(Informant shows the hand motions that are done with the game including a series of claps and sailor saluting motion)

HV: Its usually played with two people and usually played by elementary schoolers.

Me: What do you think the significance is of it? Does that make sense?

HV: Yes! I honestly think, my mom and I were talking about this, I was interviewing her and she was telling me about a different game I actually did play growing up and I was asking her because I have a younger brother, “do you think that your youngest child knows this game or will know this game” and she was like “No” because children now just play on computers and watch television and so I think to me it just kind of shows people, older generations in my gamily they played outside and they played those kind of games. I’m grateful that like we were the generation that liek we were probably the last  kids that played outside adn that was the end and that’s so sad.
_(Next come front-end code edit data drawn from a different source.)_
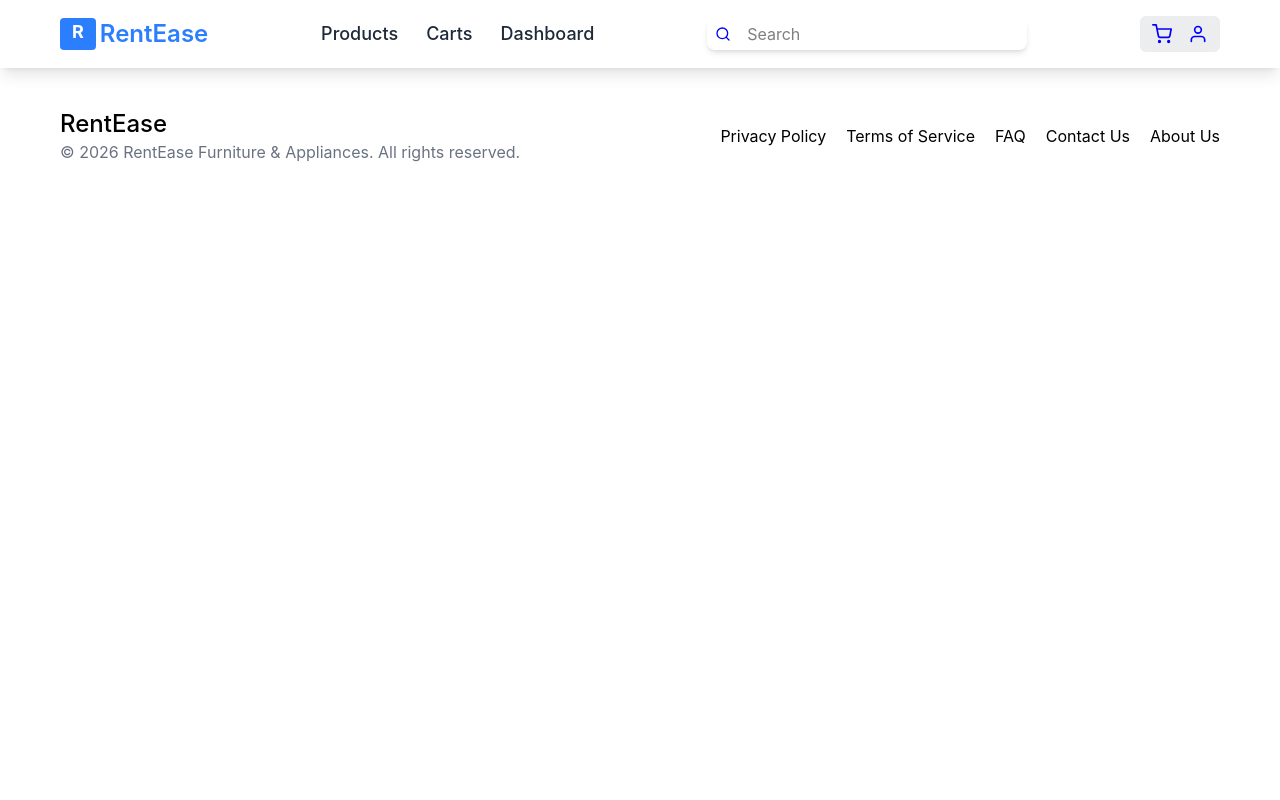
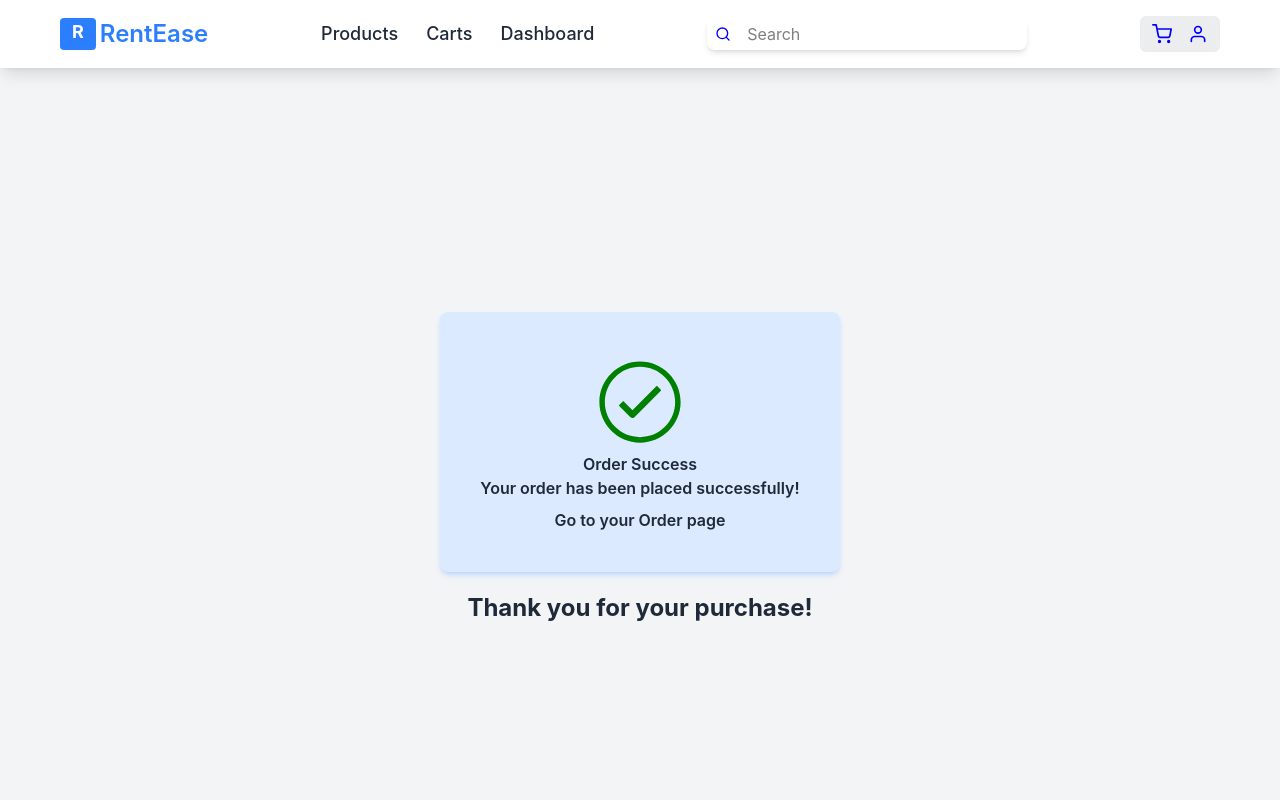
Before and after one commit to dheetchithselvan12/rent-ease, a React (Vite) app in the folder client/: page /order-success in a window 1280 px wide. Shown: the top 800 px of the page. Built offline with nearby package versions, Linux system fonts and the light colour scheme.

Commit message:
Success Page created when order placed cartItems removed and navigate to success page

```diff
--- a/client/src/App.jsx
+++ b/client/src/App.jsx
@@ -6,6 +6,7 @@ import ProductDetailes from "./pages/ProductDetailes";
 import AllProducts from "./pages/AllProducts";
 import Cart from "./pages/Cart";
 import Checkout from "./pages/Checkout";
+import OrderSuccess from "./pages/OrderSuccess";
 
 const App = () => {
   return (
@@ -17,6 +18,7 @@ const App = () => {
         <Route path="/products" element={<AllProducts />} />
         <Route path="/cart" element={<Cart />} />
         <Route path="/checkout" element={<Checkout />} />
+        <Route path="/order-success" element={<OrderSuccess />} />
       </Routes>
       <Footer />
     </>
--- a/client/src/components/checkout/PaymentButton.jsx
+++ b/client/src/components/checkout/PaymentButton.jsx
@@ -1,8 +1,13 @@
 import axios from "axios";
+import { useDispatch } from "react-redux";
 import { RiLock2Fill } from "react-icons/ri";
 import { useSelector } from "react-redux";
+import { useNavigate } from "react-router-dom";
+import { clearCart } from "../../features/cart/cartSlice";
 const PaymentButton = ({ apiOrderData }) => {
   const { orderData } = useSelector((state) => state.checkout);
+  const dispatch = useDispatch();
+  const navigate = useNavigate();
   console.log("oderPayload", orderData);
 
   const handleClick = async () => {
@@ -11,7 +16,13 @@ const PaymentButton = ({ apiOrderData }) => {
         "http://localhost:5000/api/orders",
         apiOrderData,
       );
-      console.log("API Response: ", response);
+      const success = response.data?.success;
+      if (success === true) {
+        dispatch(clearCart());
+        navigate("/order-success");
+      }
+
+      console.log("API Response: ", response.data?.success);
     } catch (error) {
       console.error(
         "Order Error:",
--- /dev/null
+++ b/client/src/pages/OrderSuccess.jsx
@@ -0,0 +1,18 @@
+import { IoIosCheckmarkCircleOutline } from "react-icons/io";
+const OrderSuccess = () => {
+  return (
+    <div className="flex flex-col items-center justify-center p-10 h-dvh bg-gray-100 text-center text-gray-800 font-semibold">
+      <div className="flex flex-col items-center justify-center bg-blue-100 rounded-lg p-10 shadow-md shadow-blue-500/20">
+        <IoIosCheckmarkCircleOutline size={100} color="green" />
+        <h1>Order Success</h1>
+        <p>Your order has been placed successfully!</p>
+        <div className="mt-2">
+          <p className="">Go to your Order page</p>
+        </div>
+      </div>
+      <p className="text-2xl font-bold mt-5  ">Thank you for your purchase!</p>
+    </div>
+  );
+};
+
+export default OrderSuccess;
```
Me: Yeah its all IPad kids now…

HV: Exactly yeah and I feel like thats so valuable and something lost, and im not anti tenchonoly in schools but there is something lost in the physicality in children playing together. Also its a tongue twister, it rhymes and just goes to show how play, music and contact are really important when you are a little kid.
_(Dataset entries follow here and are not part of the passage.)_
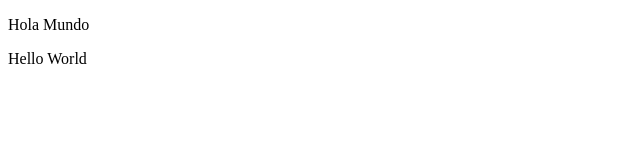
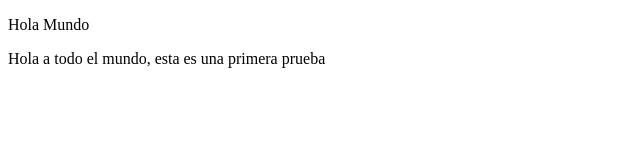
Before and after one commit to diegodfx90/CursoPreWork, a plain HTML site: page index.html in a window 1280 px wide. Shown: the whole page, without its empty margins (0-640 px from the left). Drawn offline with Linux system fonts and the light colour scheme.

Commit message:
Primer prueba de cambios

```diff
--- a/index.html
+++ b/index.html
@@ -9,7 +9,7 @@
 <body>
     <p>Hola Mundo</p>
 
-    <article>Hello World</article>
+    <article>Hola a todo el mundo, esta es una primera prueba</article>
 
 </body>
 </html>
```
Me: Do you think you will pass it down?

HV: I hope my siblings if they do have kids they do and I would encourage it with future generations. Its also a language thing because like my brother struggles with Spanish a lot and I just think if kids knew a little more like the games and music it would be easier to keep the language.

  1.  Marinero que se fue a la mar is played by children. The informant was taught it at the end of elementary middle school by her Hispanic mother who played it as a child.The informant described it, and perfomaned it as a  hand game. They drew similarities to the game “patty cake”. The informant discussed how it shows older generations played outside and with one another compared to the way our current generations interact and play via technology. 
  2.  Informants performed the proverb over a video zoom call. The informant was taught this game verbally by her hispanic mother. Although the informant is unsure if its specifically from Mexico it was performed to them in Spanish and then performed to me in Spanish followed by translation. 
  3. My Reflection: This is a genre of folklore games which usually serves as a practice of entertainment, this example does that specifically for children. The teller belongs to the Mexican folk group which is highlighted in the sharing of this piece as it was taught and continues to be passed down in the Spanish language. For other children that learned it as a child who are in the same folklore group I think this piece would also be a reminder of their childhood and something that reflects their family and language similar to the informant who shared this piece with me. To others outside the folklore group I think once translated and given the context of where the game was taught they would be able to relate to it and find meaning by drawing connections of this game to other popular children’s games in their own folk group culture. For example, once the informant drew a connection between what was being taught and patty cake I further understood the purpose of the game because of my familiarity with patty cake (the purpose being an interactive, entertaining and language/movement based activity for children).